Then he allowed himself to be helped off our boat and onto the pier. When I later surveyed the cruisers who were already checked in I found they'd "gifted" anywhere from $5 to $20. What a system. We were free to get off the dock and into the anchorage, which we did as fast as we could, and felt the breeze rush down our forward hatch as we headed into the light breeze and picked up a mooring.
Two hours later our friends Frank and Lynda on Simba, who were tied to the quay, radioed us to say the customs man had arrived. We went back ashore. This fellow requested no gifts, and there was no customs charge. He stamped us into the country with only an intense lecture about his disdain for President Bush and the war in Iraq, and his greater affection for former President Clinton.
"What did you like better about Clinton?" I asked.
"Oh everything," he said. "I know he got in trouble wid dat sweet Monica. Ya mon, he shore did."

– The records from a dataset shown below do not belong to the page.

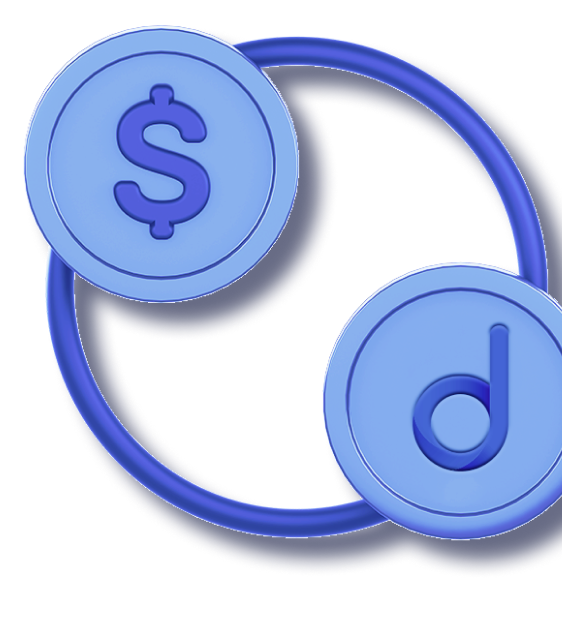
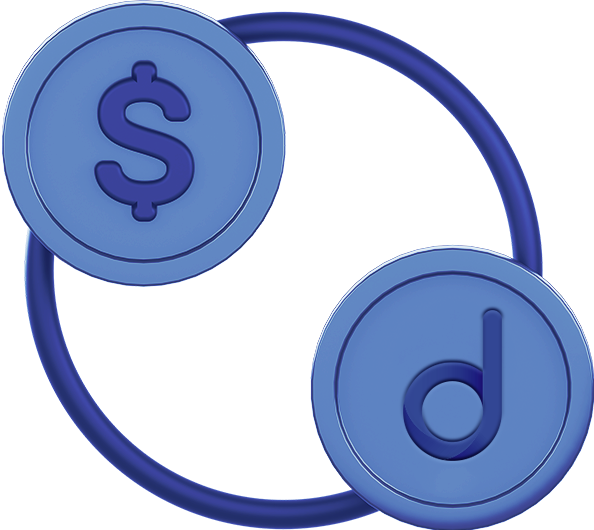
background image position fix

diff --git a/frontend-landing/src/pages/Landing/sections/advertise.section.tsx b/frontend-landing/src/pages/Landing/sections/advertise.section.tsx
@@ -18,11 +18,23 @@ import { ThemeSwitch, TokenCard } from 'components'
 
 const useStyles = makeStyles(({ palette, breakpoints }) => ({
   root: {
-    background: `url(${BACKGROUND_COIN}) right top no-repeat, url(${BACKGROUND_WAVE}) left top no-repeat`,
-    backgroundSize: '500px, contain',
+    background: `url(${BACKGROUND_WAVE}) no-repeat`,
+    backgroundSize: 'cover',
+    backgroundPosition: 'center center',
 
     [breakpoints.down('sm')]: {
-      background: `url(${BACKGROUND_COIN_MOBILE}) no-repeat, url(${BACKGROUND_WAVE}) left top 350px no-repeat`,
+      background: `url(${BACKGROUND_WAVE}) left top 350px no-repeat`,
+      backgroundSize: 'contain',
+      textAlign: 'center'
+    }
+  },
+
+  container: {
+    background: `url(${BACKGROUND_COIN}) right top no-repeat`,
+    backgroundSize: '500px',
+
+    [breakpoints.down('sm')]: {
+      background: `url(${BACKGROUND_COIN_MOBILE}) no-repeat`,
       backgroundSize: 'contain',
       textAlign: 'center'
     }
@@ -84,7 +96,7 @@ const AdSection: React.FC = () => {
 
   return (
     <Box className={cx(classes.root)}>
-      <Container>
+      <Container className={cx(classes.container)}>
         <Box pt={!mobile ? '100px' : '350px'} />
 
         <Box className={cx(classes.description)}>

diff --git a/frontend-landing/src/components/DataGrid/TokenAssetGrid.tsx b/frontend-landing/src/components/DataGrid/TokenAssetGrid.tsx
@@ -30,6 +30,9 @@ const StyledDataGrid = withStyles(theme => ({
     },
     '& .MuiDataGrid-cell': {
       border: 'unset !important'
+    },
+    '& .MuiDataGrid-columnsContainer': {
+      border: 'unset !important'
     }
   },
   columnHeader: {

Immigration, he told us, would not be coming at all on the weekend, but "no worries, mon. You be free to walk wherever you want. Jus go into d'office after d'weeken and check in then."
I thanked him for his insights on American presidential politics, after which Bernadette and I hurried back to Ithaka, finished stowing our gear, raised our sun awnings, grabbed our wallets, and called Macy to find out where in town we'd find the best Jamaican Jerk Chicken and the coldest Red Stripe beer. They told us about their favorite spots. But before we dinghied in, we sat for a moment, smiled, and laughed happily. To our stern were mountains; over the bow we looked at a waterfront park from which we could hear reggae music. There was a new island for us to discover. Nothing major had broken in 24 hours, and the officials hadn't nicked us badly. We'd had both a rainbow and a reunion with old friends. All in all, it was a pretty great arrival.